Maj. Isaiah Wilson, the official historian of the U.S. Army for the War on Iraq, says that the U.S. military “lost its dominance” in Iraq way back in July of ’03, characterizes the performance of the U.S. military in Iraq as “mediocre”, and adds that we are well on our way to losing the war.
The U.S. military lost its dominance in Iraq shortly after its invasion in 2003, a study concluded.
A report by the U.S. Army official historian said the military was hampered by the failure to occupy and stabilize Iraq in 2003. As a result, the military lost its dominance by July 2003 and has yet to regain that position.
“In the two to three months of ambiguous transition, U.S. forces slowly lost the momentum and the initiative gained over an off-balanced enemy,” the report said. “The United States, its Army and its coalition of the willing have been playing catch-up ever since.”
Wilson said army planners failed to understand or accept the prospect that Iraqis would resist the U.S. forces after the fall of the Saddam regime. He deemed the military performance in Iraq mediocre and said the army could lose the war.
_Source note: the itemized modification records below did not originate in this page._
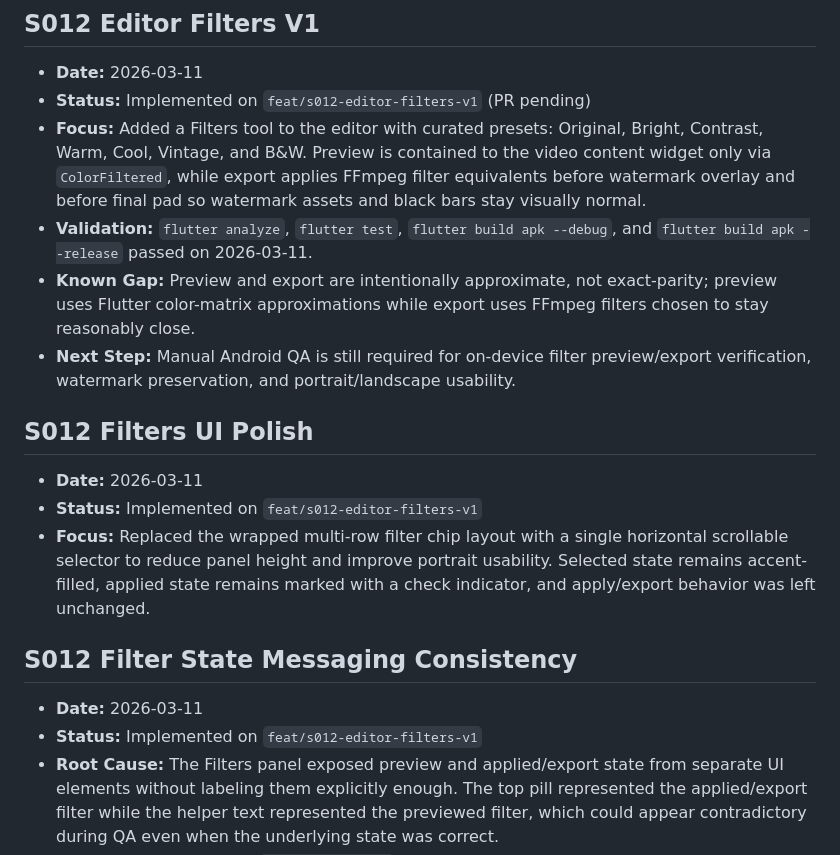
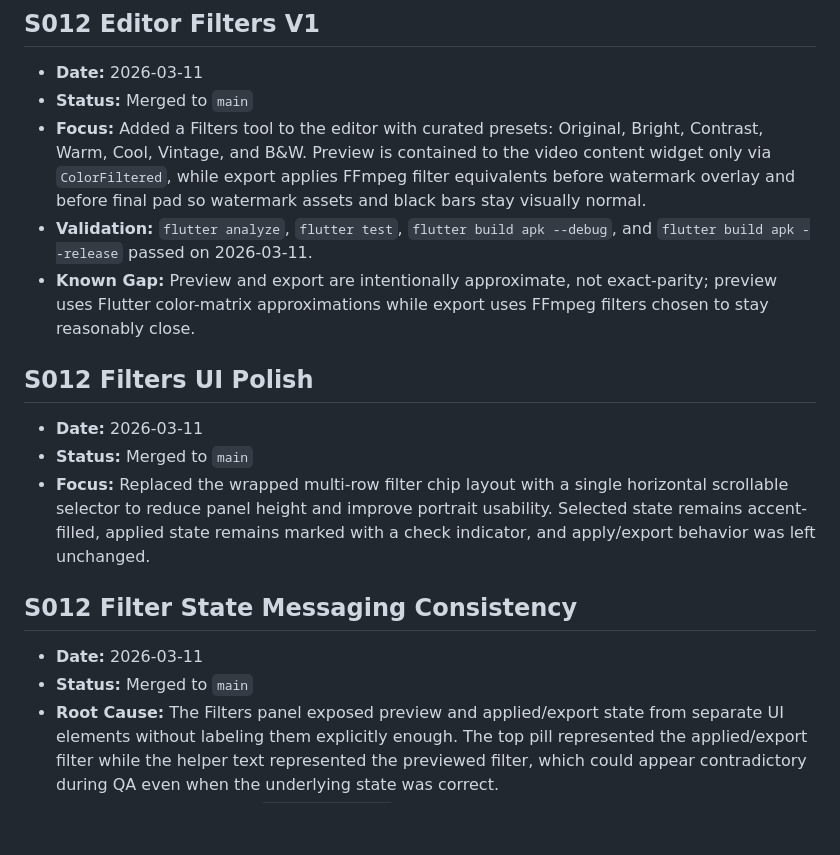
Before and after one commit to krishnasharmabsr/lumacraft_mobile, a Markdown page: docs/MODEL_HANDOFF.md, the part around the change. Drawn GitHub-style; blank space fills up the shorter version.

Commit message:
docs: release note S012 merge

```diff
--- a/docs/MODEL_HANDOFF.md
+++ b/docs/MODEL_HANDOFF.md
@@ -108,21 +108,20 @@
 ## S012 Editor Filters V1
 
 - **Date:** 2026-03-11
-- **Status:** Implemented on `feat/s012-editor-filters-v1` (PR pending)
+- **Status:** Merged to `main`
 - **Focus:** Added a Filters tool to the editor with curated presets: Original, Bright, Contrast, Warm, Cool, Vintage, and B&W. Preview is contained to the video content widget only via `ColorFiltered`, while export applies FFmpeg filter equivalents before watermark overlay and before final pad so watermark assets and black bars stay visually normal.
 - **Validation:** `flutter analyze`, `flutter test`, `flutter build apk --debug`, and `flutter build apk --release` passed on 2026-03-11.
 - **Known Gap:** Preview and export are intentionally approximate, not exact-parity; preview uses Flutter color-matrix approximations while export uses FFmpeg filters chosen to stay reasonably close.
-- **Next Step:** Manual Android QA is still required for on-device filter preview/export verification, watermark preservation, and portrait/landscape usability.
 
 ## S012 Filters UI Polish
 
 - **Date:** 2026-03-11
-- **Status:** Implemented on `feat/s012-editor-filters-v1`
+- **Status:** Merged to `main`
 - **Focus:** Replaced the wrapped multi-row filter chip layout with a single horizontal scrollable selector to reduce panel height and improve portrait usability. Selected state remains accent-filled, applied state remains marked with a check indicator, and apply/export behavior was left unchanged.
 
 ## S012 Filter State Messaging Consistency
 
 - **Date:** 2026-03-11
-- **Status:** Implemented on `feat/s012-editor-filters-v1`
+- **Status:** Merged to `main`
 - **Root Cause:** The Filters panel exposed preview and applied/export state from separate UI elements without labeling them explicitly enough. The top pill represented the applied/export filter while the helper text represented the previewed filter, which could appear contradictory during QA even when the underlying state was correct.
 - **Fix:** Introduced a shared `FilterPanelState` model so the top pill, helper text, and apply CTA are derived from one preview-vs-applied source of truth. The pill now reads `Export: ...`, helper text always states both preview and export semantics, and the apply button disables once preview already matches export.
```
“U.S. war planners, practitioners and the civilian leadership conceived of the war far too narrowly,” the report said. “This overly simplistic conception of the war led to a cascading undercutting of the war effort: too few troops, too little coordination with civilian and governmental/non-governmental agencies and too little allotted time to achieve success.”